  • Twitter @drbenshatil

  • Contributors RL had full access to all of the data in the study and takes responsibility for the integrity of the data and the accuracy of the data analysis. Study concept and design: RL, ER, JG. Acquisition and statistical analysis: RL, ER, BD, BS, XW, BC, CH, CW, JG. Interpretation of data: RL, JG. Drafting of the manuscript: RL, JG. Critical revision of the manuscript for important intellectual content: JA. Administrative, technical, or material support: BC. Study supervision: RL

  • Funding Support for this study was provided solely from institutional and/or departmental sources.

  • Competing interests None declared.

  • Patient consent for publication Not required.

  • Ethics approval This study was approved by the Institutional Review Boards of Columbia University Irving Medical Center (New York, NY, USA) and of Montefiore Medical Center (New York, NY, USA) as part of quality assurance programs using analysis of computerized medical records.

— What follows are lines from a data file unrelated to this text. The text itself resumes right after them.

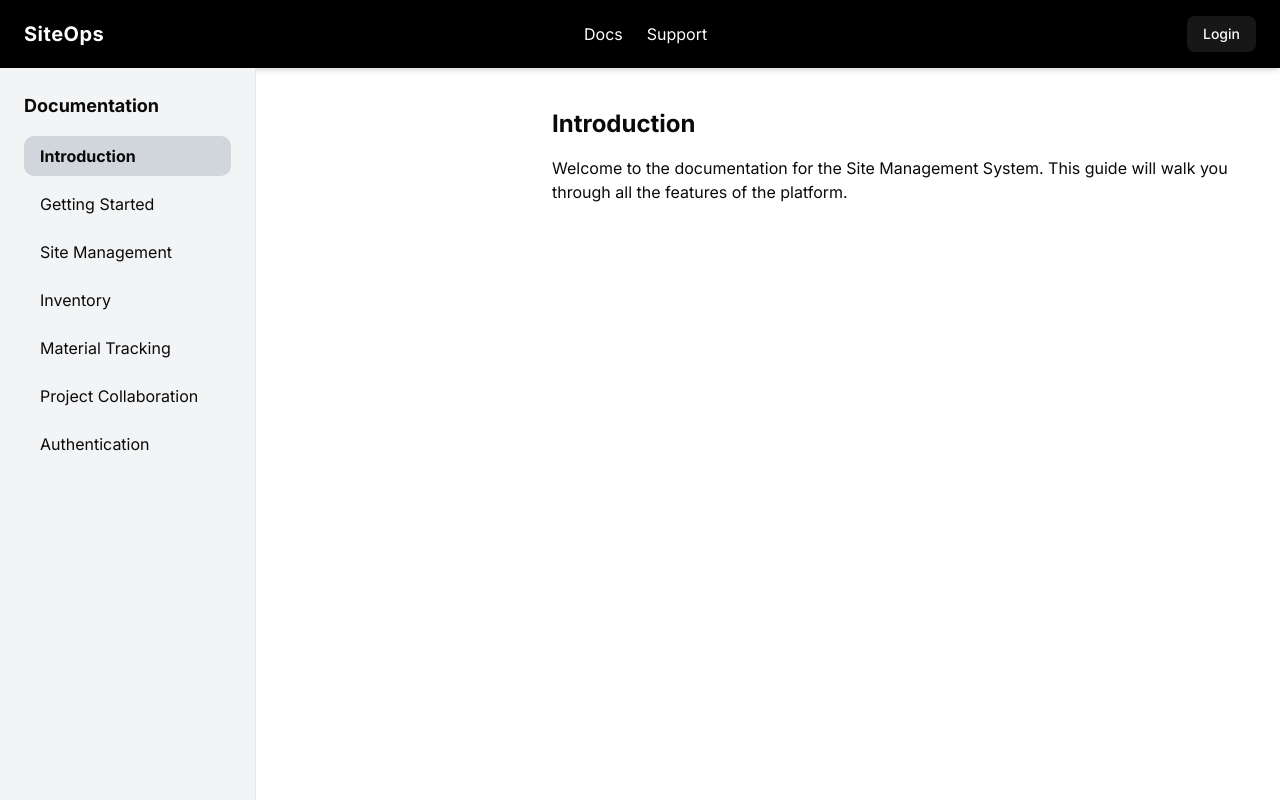
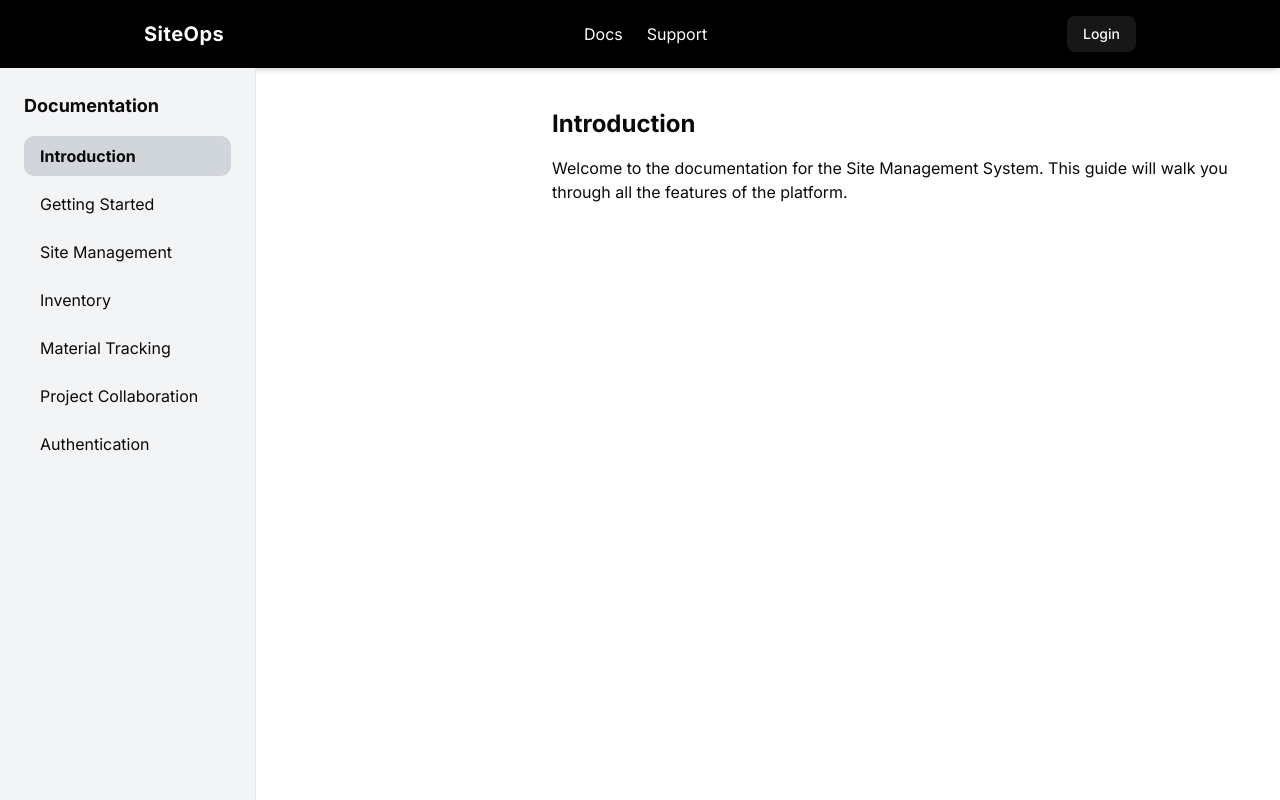
Before and after one commit to friedavocadoes/SiteOps, a Next.js app: page /docs in a window 1280 px wide. Shown: the top 800 px of the page. Built offline with nearby package versions, Linux system fonts and the light colour scheme; no server answers.

Commit message:
navbar adjustment

```diff
--- a/src/components/Navbar.tsx
+++ b/src/components/Navbar.tsx
@@ -21,7 +21,7 @@ export default function Navbar() {
   };
 
   return (
-    <nav className="flex items-center justify-between p-4 px-6 bg-black text-white shadow-md">
+    <nav className="flex items-center justify-between p-4 px-6 md:px-36 bg-black text-white shadow-md">
       {/* Left - Logo */}
       <Link
         href={user ? "/" : "/home"}
```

Waiver for informed consent was obtained.

  • Provenance and peer review Not commissioned; externally peer reviewed.

  • Data availability statement Data are available upon reasonable request.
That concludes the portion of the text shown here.